In the Bostock case, the US Supreme Court affirmed that Title VII’s protection against sex discrimination also includes sexual orientation or gender identity (see this article). The Biden administration has issued an Executive Order on Preventing and Combating Discrimination on the Basis of Gender Identity or Sexual Orientation, Executive Order No. 13988, which reaffirms the Bostock Supreme Court decision, and extends its protections to all federal laws that prohibit discrimination based on sex, including laws addressing employment, housing, education, immigration and health care. Employers should review existing policies, protocols and training they provide to be sure they comply with these expanded non-discrimination requirements.Legal Alert- Supreme Court Bostock Decision 6-20
The Supreme Court recently provided clarification on lesbian, gay, bisexual, transgender and nonbinary employee rights in the decision Bostock v. Clayton County. How does that decision affect the workplace practices and policies of your nonprofit? In this webcast, our speaker will with talk about:
• What rights are recognized for LGBTQ+ employees after the Supreme Court’s decision

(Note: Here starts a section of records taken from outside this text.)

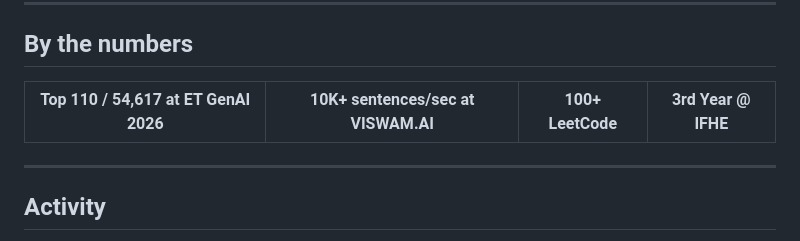
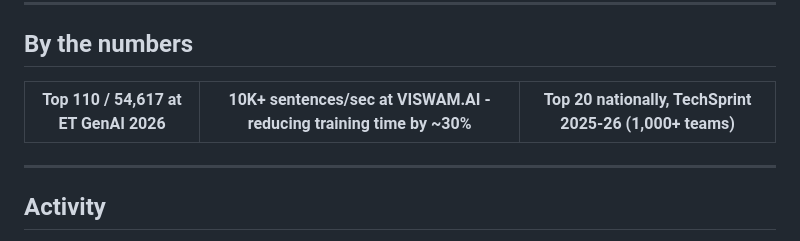
Before and after one commit to charan270469/charan270469, a Markdown page: README.md, the part around the change. GitHub-like rendering.

```diff
--- a/README.md
+++ b/README.md
@@ -85,8 +85,8 @@ Real-time STT/TTS streaming pipeline with multilingual intent classification. Re
 
 ## By the numbers
 
-| Top 110 / 54,617 at ET GenAI 2026 | 10K+ sentences/sec at VISWAM.AI | 100+ LeetCode | 3rd Year @ IFHE |
-|---|---|---|---|
+| Top 110 / 54,617 at ET GenAI 2026 | 10K+ sentences/sec at VISWAM.AI - reducing training time by ~30% | Top 20 nationally, TechSprint 2025-26 (1,000+ teams) |
+|---|---|---|
 
 ---
 
```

• How your organizational policies and forms should be updated
• Considerations for religious organizations
Presenter: Emma Bellamy
United States Supreme Court Rules That Title VII Prohibits Discrimination Based on Gender Identity and Sexual Orientation
On Monday, June 15, 2020, the United States Supreme Court issued an historic decision in Bostock v. Clayton County, Georgia acknowledging that the prohibition of discrimination based on sex contained in Title VII includes the prohibition of discrimination based on sexual orientation and gender identity. Under this decision, all employers in Georgia that are subject to Title VII are prohibited from making employment decisions, taking any adverse employment action, or allowing harassment of employees because of an individual’s sexual orientation or gender identity. Find more information on this change in the law and what nonprofit employers need to consider in this article.Legal Alert- Supreme Court Bostock Decision 6-20
Disability accommodation issues can be challenging in any workplace, including the nonprofit workplace. This article provides general information and guidance for nonprofits on how to identify an accommodation request under the Americans with Disabilities Act, and how to address such a request once it is received.
Because requests for accommodation can raise significant legal issues, Pro Bono Partnership clients should contact us if they have any questions about such a request, or if they are contemplating denying such a request.Article: ADA Accommodations
Internal investigations of employee complaints and concerns are critical components of legal compliance and effective employee relations.
This presentation will enable participants to:
Determine when an investigation is needed and why
Maximize interviews as a tool to gather information
Analyze information gathered impartially and fairly
Draw appropriate conclusions and take action
Presenter: Ginger McRae, Employment Practices SolutionsSlide: Conducting Solid Internal Investigations
One purpose of the Americans with Disabilities Act (ADA) is to prohibit employment discrimination against people with disabilities. How does the ADA affect you and your organization? Is your nonprofit covered by the ADA? (The ADA applies to “employer” who are a person engaged in an industry affecting commerce who has 15 or more employees for each working day in each of 20 or more calendar weeks in the current or preceding calendar year.”) What if you don’t have disabled employees? With the recent expansion of the ADA’s coverage, disabled individuals now make up one of the largest protected classes of employees in America. In this presentation, we’ll discuss the ADA’s requirements and how they specifically affect nonprofit employers in Georgia. The following are a few topics we’ll cover:
•Interviews & Medical Exams
•”Qualified Individual with a Disability”
•Discrimination, Harassment, and Retaliation
Presenter: Bryan Stillwagon, Sherman Howard
From the EEOC and DOL to the ADA, ADEA and EPA, labor & employment law is full of acronyms and, more importantly, puddles of mud into which employers can step. It is crucial for any business, whether for profit or not-for-profit, to understand the requirements and obligations that any employer has. During this presentation, Georgia nonprofit organizational leaders will understand relevant federal labor & employment laws (Title VII, ADA, ADEA, etc.) and the agencies that enforce them and will learn how these laws shape human resources policies and procedures.
Amy Burton Loggins, Taylor English Duma LLP
***Please note that we experienced technical difficulties with this recording.
Laws against sexual harassment apply the same to nonprofits as to any other company. Understanding these laws now could prevent big problems later.
Please note that in addition to the legal disclaimer above, this article contains information that is based, in whole or in part, on the laws of the District of Columbia. As a result, the information may not be appropriate for organizations operating outside the District of Columbia.
A quick and informative reference to tell you which employment related laws apply to you.